In 2017, Oregon passed the Equal Pay Act. The goal of the act is to ”shrink the stubborn pay gaps between genders, races and those in other protected classes by expanding protections for people who are regularly discriminated against, and by encouraging companies to proactively examine their own pay practices before a lawsuit is filed.” Wow, this is great. But not many of us understand everything the Act entails. This is because Oregon has not yet begun to enforce it, but will do so starting in January 2019.
Now is the time for both employees and employers to learn about this Act—what it means and how to ensure compliance with the new mandates.
Simply put, under the new law, it is unlawful to pay one employee more compensation—which includes wages, bonuses, fringe benefits, or equity-based compensation—than another employee for work of comparable character. Comparable work is defined as “work that is substantially similar in knowledge, skill, effort, responsibility and working conditions.”
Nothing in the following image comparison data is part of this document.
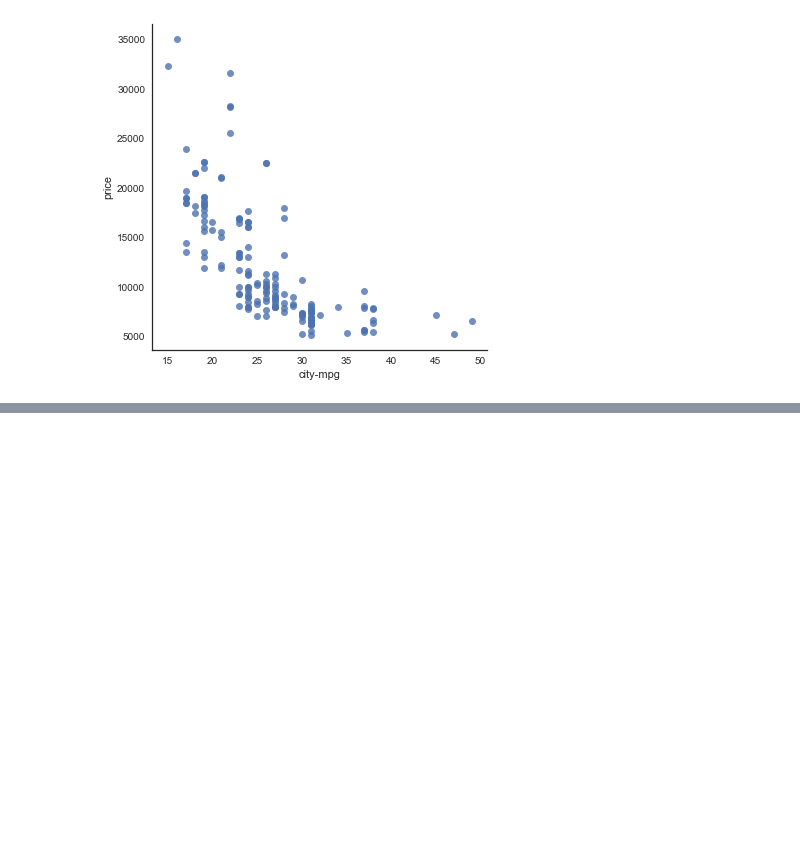
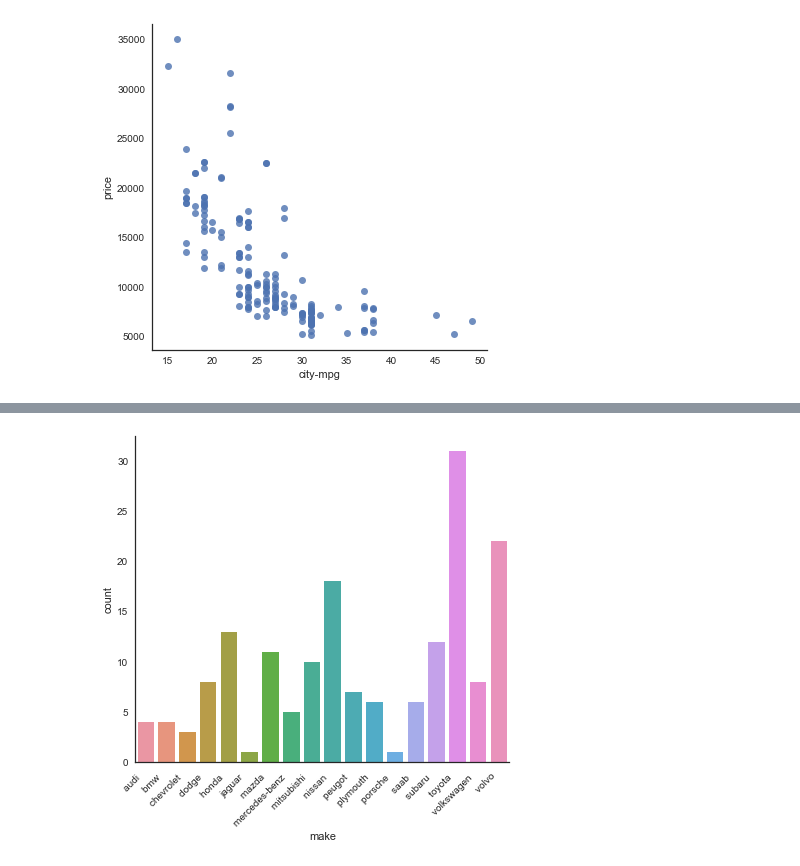
Before and after one commit to krishnamohan-seelam/MachineLearning_obsolete, a Jupyter notebook: Visualize/Visualization_Autos.ipynb, the cells around one changed output, grey strips where cells are left out. Cells and saved outputs as stored; diff of their text form; code cells hidden in the pictures; blank space fills up the shorter version.

```diff
--- a/Visualize/Visualization_Autos.ipynb
+++ b/Visualize/Visualization_Autos.ipynb
@@ -131,0 +136,11 @@ plt.show()
+# %%
+fig = plt.figure(figsize=(6,6))
+ax = fig.add_subplot(1, 1, 1)
+sns.countplot(x='make' ,data=autos_dataset,ax=ax )
+ax.set_xticklabels(ax.get_xticklabels(),rotation=45,ha='right')
+plt.gca().spines['top'].set_visible(False)
+plt.gca().spines['right'].set_visible(False)
+plt.tight_layout()
+plt.show()
+# %% [output]
+[figure, added]
```
Also changed, not shown: parts of 19 cells of this notebook, 1 other file.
All Oregon employers with two or more employees (except the Federal Government) are subject to this law, and all Oregon employees will benefit from this new law—without regard to their age, race, color, religion, gender, sexual orientation, national origin, marital status, veteran status or disability status.
The Equal Pay Act of 2017 allows employers to pay employees performing comparable work differently only if the pay differential is based upon a seniority system, a merit system, a production quality of quantity system, travel requirements, education requirements, training, experience or a combination of the aforementioned. This means employers must implement and adhere to a clearly outlined compensation system that can be proven to not discriminate against any employee doing comparable work.
Here are some steps employers should take to prepare for January 2019:
1. Review current positions and employee compensation for potential problems and inequities
2. Identify compensation discrepancies and resolve them
3. Implement a consistent compensation system
4. Create a system that re-evaluates positions and employees at least once every three years
When reviewing and analyzing current positions and employee compensation, employers have several options, including: 1) hire a consultant to perform the analysis; 2) utilize internal support to manually conduct the analysis; or 3) utilize a new software called Parity Software: Pay Equity Solution.
Parity Software is an affordable and automated software program that provides employers with consistent analysis and reporting to ensure compliance with the requirements of the Act. With this efficient, user-friendly interface, employers can also perform the required three-year repeat compensation analysis with minimal user interaction. And, as an added-value, employers will also be able to generate job descriptions and job postings based on already existing positions.
Interested in a demonstration???? Please contact firstname.lastname@example.org